Mammoths live far to the North behind the Wall on the island of Ibben. Mammoths are large enough to carry two giants. They are covered with thick wool and have huge tusks. Wildlings domesticated mammoths and use them for riding. Other wildings use mammoth as fighting animals and put wooden turrets on the back of the animal, where several archers can be places.
3. Mythical creatures
In “A Song of Ice and Fire” series the truth and fiction intertwined so closely, that sometimes it is hard to figure out which animals of the local folklore live in the world of Westeros and which are just a part of human imagination.
For example, kraken (a symbol of the Greyjoy House) is a giant squid, which has not been seen by anyone during the whole series, therefore it’s hard to tell their actual size. On the other hand, according to the legends, kraken is quite capable of dragging a whaling vessel under the water, so it is probably not just a simple octopus.
Another House decided to depict basilisks on its emblem. These evil and dangerous creatures from the Yi Ti jungle externally look like chickens. But unlike domestic animals basilisks are poisonous and if a person would add their blood into the food, it would cause a violent insanity.
There are also Manticores, which live on the continent of Essos. George Martin describes them as aggressive and dangerous insects with sharp sting on the tip of the tail and one part looking like a human face. Their bite is deadly, and the poison acts almost instantly, which makes them a favorite weapon of poisoners.
4. Non-Human races
There are no usual elves, orcs or dwarfs in the fantasy world of George Martin. But humans are not the only intelligent race. More ancient races have survived behind the Wall.
Giants are one of them. They are powerful creatures, covered with thick wool and a height of three or four meters. Giants look more like bears than humans. Although they retain some semblance of civilization, they still speak the language of the First Men. Giants live somewhere North and rarely can be seen near the Wall. Many members of the Night Watch decided that this race has died out. However, when Mance Rayder has assembled an army to storm the Wall, there were several giants, perhaps, the last ones.

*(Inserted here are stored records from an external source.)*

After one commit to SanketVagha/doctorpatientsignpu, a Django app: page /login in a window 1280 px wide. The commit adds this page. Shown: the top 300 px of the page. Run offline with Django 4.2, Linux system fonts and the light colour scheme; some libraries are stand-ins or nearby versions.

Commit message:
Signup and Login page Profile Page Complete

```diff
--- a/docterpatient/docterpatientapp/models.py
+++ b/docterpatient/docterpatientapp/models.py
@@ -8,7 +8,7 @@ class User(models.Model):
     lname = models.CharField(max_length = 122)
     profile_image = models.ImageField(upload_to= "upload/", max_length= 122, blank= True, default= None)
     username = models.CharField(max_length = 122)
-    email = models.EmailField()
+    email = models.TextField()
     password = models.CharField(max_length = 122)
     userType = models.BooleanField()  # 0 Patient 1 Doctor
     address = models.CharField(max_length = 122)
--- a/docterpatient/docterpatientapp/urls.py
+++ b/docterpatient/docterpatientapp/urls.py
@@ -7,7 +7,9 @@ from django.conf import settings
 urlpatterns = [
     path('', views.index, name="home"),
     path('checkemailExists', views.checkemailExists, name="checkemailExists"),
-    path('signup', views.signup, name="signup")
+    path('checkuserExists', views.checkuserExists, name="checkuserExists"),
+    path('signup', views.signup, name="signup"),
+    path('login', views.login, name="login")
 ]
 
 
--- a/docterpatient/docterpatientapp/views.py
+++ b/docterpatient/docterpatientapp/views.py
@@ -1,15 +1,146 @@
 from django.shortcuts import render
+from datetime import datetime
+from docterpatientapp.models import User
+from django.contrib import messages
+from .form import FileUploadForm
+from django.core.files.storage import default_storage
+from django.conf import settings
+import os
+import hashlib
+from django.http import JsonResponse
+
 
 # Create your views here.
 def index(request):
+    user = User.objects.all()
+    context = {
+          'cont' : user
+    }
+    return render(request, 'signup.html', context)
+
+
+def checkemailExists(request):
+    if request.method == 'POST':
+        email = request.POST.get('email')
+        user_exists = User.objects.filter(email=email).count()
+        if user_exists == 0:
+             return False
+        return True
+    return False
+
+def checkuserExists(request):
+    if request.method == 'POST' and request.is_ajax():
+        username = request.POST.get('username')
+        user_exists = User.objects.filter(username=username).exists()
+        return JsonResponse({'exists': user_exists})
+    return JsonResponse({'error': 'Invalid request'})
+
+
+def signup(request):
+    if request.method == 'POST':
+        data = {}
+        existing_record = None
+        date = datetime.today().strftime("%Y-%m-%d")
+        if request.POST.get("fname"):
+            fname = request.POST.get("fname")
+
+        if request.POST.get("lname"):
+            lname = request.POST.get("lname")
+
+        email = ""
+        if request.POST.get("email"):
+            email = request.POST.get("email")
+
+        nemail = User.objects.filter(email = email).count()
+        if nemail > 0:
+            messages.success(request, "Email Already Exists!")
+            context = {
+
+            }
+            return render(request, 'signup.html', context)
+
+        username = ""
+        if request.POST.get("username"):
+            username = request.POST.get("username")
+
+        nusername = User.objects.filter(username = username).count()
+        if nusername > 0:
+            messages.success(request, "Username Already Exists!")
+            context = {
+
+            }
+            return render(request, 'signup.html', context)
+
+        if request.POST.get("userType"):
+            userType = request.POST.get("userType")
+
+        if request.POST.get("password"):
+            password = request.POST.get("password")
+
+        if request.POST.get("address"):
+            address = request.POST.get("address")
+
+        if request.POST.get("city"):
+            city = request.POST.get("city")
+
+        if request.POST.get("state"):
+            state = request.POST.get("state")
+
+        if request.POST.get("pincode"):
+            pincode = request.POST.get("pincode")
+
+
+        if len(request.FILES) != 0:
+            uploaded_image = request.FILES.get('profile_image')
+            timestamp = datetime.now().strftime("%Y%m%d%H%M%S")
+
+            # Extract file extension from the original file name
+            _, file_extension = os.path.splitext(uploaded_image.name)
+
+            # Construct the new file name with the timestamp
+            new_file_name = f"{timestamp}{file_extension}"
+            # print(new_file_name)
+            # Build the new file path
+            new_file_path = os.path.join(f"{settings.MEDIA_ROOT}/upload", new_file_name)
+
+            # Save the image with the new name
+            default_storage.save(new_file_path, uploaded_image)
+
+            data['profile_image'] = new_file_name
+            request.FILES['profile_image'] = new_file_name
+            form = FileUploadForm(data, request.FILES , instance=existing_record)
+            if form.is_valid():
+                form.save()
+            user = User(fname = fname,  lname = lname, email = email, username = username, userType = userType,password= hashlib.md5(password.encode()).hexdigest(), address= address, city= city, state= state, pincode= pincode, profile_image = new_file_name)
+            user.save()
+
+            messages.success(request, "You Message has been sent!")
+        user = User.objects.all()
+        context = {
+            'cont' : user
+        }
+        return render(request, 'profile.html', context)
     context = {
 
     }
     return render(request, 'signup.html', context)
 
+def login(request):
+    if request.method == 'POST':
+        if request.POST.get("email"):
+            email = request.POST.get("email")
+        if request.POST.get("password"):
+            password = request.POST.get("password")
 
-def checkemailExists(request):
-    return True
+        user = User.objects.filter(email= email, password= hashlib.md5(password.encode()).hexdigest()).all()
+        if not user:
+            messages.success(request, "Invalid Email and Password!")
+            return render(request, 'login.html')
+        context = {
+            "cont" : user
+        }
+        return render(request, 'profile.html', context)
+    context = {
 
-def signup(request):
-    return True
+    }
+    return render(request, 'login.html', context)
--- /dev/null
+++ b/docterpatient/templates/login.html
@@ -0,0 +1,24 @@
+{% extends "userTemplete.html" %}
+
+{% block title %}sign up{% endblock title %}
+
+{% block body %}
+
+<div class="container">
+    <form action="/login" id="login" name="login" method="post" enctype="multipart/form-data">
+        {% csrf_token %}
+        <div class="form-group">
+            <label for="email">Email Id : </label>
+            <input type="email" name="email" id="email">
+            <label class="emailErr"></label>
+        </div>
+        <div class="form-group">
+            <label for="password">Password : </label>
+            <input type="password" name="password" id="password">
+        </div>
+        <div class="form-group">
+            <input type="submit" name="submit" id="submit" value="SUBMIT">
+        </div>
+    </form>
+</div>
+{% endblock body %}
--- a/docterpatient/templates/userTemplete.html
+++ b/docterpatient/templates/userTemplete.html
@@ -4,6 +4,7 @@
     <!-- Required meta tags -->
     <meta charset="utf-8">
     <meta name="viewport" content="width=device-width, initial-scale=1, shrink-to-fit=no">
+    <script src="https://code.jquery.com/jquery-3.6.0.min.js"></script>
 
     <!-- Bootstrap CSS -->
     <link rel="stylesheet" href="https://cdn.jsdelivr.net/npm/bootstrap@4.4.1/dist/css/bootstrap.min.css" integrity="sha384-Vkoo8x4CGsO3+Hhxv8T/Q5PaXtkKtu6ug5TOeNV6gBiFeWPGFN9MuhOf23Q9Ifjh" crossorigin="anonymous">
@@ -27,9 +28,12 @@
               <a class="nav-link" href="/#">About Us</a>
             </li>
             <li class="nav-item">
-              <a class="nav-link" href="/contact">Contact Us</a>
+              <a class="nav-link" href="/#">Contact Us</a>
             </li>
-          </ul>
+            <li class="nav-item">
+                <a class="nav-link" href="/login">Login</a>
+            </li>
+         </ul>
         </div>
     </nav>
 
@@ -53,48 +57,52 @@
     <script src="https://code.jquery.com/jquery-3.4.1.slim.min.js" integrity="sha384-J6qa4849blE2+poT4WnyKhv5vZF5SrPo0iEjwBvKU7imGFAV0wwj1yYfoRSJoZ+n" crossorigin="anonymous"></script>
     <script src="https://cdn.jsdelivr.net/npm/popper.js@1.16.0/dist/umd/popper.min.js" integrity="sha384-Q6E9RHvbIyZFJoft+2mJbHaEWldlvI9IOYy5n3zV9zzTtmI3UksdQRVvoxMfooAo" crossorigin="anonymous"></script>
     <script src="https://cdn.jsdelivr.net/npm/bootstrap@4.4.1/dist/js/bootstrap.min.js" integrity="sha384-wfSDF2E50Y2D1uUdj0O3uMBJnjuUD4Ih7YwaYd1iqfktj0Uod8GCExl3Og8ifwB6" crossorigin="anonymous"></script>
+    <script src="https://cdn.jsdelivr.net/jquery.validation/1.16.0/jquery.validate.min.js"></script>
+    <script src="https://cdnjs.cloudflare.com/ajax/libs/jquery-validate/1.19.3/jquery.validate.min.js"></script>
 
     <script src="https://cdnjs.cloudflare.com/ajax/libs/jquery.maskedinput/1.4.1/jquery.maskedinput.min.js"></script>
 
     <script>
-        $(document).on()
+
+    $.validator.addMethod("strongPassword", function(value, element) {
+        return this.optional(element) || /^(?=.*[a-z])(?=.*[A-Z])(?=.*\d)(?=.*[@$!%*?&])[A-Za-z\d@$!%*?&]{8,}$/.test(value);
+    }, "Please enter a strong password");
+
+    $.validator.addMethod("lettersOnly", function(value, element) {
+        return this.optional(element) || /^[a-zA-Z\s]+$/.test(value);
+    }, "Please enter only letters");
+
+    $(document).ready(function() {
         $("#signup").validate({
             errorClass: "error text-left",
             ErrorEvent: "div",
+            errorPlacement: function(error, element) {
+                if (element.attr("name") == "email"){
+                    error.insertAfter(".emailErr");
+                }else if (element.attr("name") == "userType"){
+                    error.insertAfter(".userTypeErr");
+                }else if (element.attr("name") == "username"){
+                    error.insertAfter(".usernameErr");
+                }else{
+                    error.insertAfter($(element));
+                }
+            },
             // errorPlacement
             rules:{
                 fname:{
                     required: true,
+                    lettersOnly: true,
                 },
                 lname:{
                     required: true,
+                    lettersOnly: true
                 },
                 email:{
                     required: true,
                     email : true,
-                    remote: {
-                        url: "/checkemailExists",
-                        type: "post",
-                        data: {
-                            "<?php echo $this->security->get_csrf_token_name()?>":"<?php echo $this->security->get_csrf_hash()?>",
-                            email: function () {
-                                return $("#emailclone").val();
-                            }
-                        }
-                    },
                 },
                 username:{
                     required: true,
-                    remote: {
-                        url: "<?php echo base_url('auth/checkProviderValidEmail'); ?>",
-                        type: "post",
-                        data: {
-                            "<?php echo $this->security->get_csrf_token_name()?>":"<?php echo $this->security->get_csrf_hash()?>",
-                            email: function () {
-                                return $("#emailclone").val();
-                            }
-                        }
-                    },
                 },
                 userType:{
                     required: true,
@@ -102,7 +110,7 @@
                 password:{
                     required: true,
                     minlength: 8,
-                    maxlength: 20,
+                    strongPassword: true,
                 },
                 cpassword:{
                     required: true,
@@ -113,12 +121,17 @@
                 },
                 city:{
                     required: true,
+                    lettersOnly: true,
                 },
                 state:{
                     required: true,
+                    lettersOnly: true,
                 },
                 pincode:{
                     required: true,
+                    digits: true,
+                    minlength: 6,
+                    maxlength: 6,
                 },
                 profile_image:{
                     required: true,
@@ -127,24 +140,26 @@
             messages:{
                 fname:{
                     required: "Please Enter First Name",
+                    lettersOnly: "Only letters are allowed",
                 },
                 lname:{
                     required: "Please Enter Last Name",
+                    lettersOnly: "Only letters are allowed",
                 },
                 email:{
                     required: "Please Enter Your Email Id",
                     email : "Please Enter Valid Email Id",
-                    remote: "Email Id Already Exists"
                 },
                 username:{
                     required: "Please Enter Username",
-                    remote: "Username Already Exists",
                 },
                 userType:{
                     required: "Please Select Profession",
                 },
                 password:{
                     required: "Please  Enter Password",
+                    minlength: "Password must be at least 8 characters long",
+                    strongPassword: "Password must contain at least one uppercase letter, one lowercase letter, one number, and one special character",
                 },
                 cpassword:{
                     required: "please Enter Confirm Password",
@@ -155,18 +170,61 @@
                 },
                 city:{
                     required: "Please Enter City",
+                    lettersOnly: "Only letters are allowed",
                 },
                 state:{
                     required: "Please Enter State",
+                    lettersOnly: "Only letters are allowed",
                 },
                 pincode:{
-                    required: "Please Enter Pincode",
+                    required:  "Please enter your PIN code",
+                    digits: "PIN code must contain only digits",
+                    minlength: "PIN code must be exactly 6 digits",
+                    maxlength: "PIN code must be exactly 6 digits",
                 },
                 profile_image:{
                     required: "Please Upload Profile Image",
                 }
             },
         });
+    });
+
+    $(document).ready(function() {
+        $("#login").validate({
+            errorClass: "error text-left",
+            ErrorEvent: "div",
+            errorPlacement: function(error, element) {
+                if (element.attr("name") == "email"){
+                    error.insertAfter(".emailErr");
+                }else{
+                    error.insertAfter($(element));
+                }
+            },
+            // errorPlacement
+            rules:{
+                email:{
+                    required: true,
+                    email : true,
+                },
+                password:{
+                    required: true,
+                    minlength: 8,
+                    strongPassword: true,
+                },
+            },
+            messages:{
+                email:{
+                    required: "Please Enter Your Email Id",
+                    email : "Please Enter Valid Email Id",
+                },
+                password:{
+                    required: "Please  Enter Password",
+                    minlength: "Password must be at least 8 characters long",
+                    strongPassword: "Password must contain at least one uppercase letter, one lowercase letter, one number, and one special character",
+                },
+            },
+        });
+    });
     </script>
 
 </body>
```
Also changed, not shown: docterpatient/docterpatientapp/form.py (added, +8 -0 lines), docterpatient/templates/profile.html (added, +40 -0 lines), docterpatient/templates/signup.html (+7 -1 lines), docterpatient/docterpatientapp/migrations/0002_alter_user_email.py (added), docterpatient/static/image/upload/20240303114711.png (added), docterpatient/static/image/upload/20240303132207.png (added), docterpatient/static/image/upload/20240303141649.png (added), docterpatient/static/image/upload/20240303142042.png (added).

Children of the Forest
Another intelligent race in the world of Westeros is the Children of the Forest. Small creatures have inhabited the lands of the Seven Kingdoms long before the kingdoms itself. They settled in thickets, caves and island in the middle of lakes in secret dwellings on the trees. Little Children of the Forest, according to the legends, worshiped the Old Gods even before people did. They were dressed in outfits made of bark and leaves and did not know any metals.
The Giants and the Children of the Forest have no special business for people, but behind the Wall, there is a much more terrible race - White Walkers. These sinister supernatural beings are associated with cold, night and long winter.
Once, White Walkers invaded the territory of the Seven Kingdoms and brought with them a long winter and a long night. They destroyed cities and villages and a life of Westeros in general. But in the end, they were defeated and thrown back to the far North. It was after the victory over the White Walkers the giant Wall was built on the northern boarder of the Seven Kingdoms, which protection was entrusted to the Night's Watch. During this time the White Walkers never showed up, and the Night's Watch turned into a place of exile for criminals and fallen.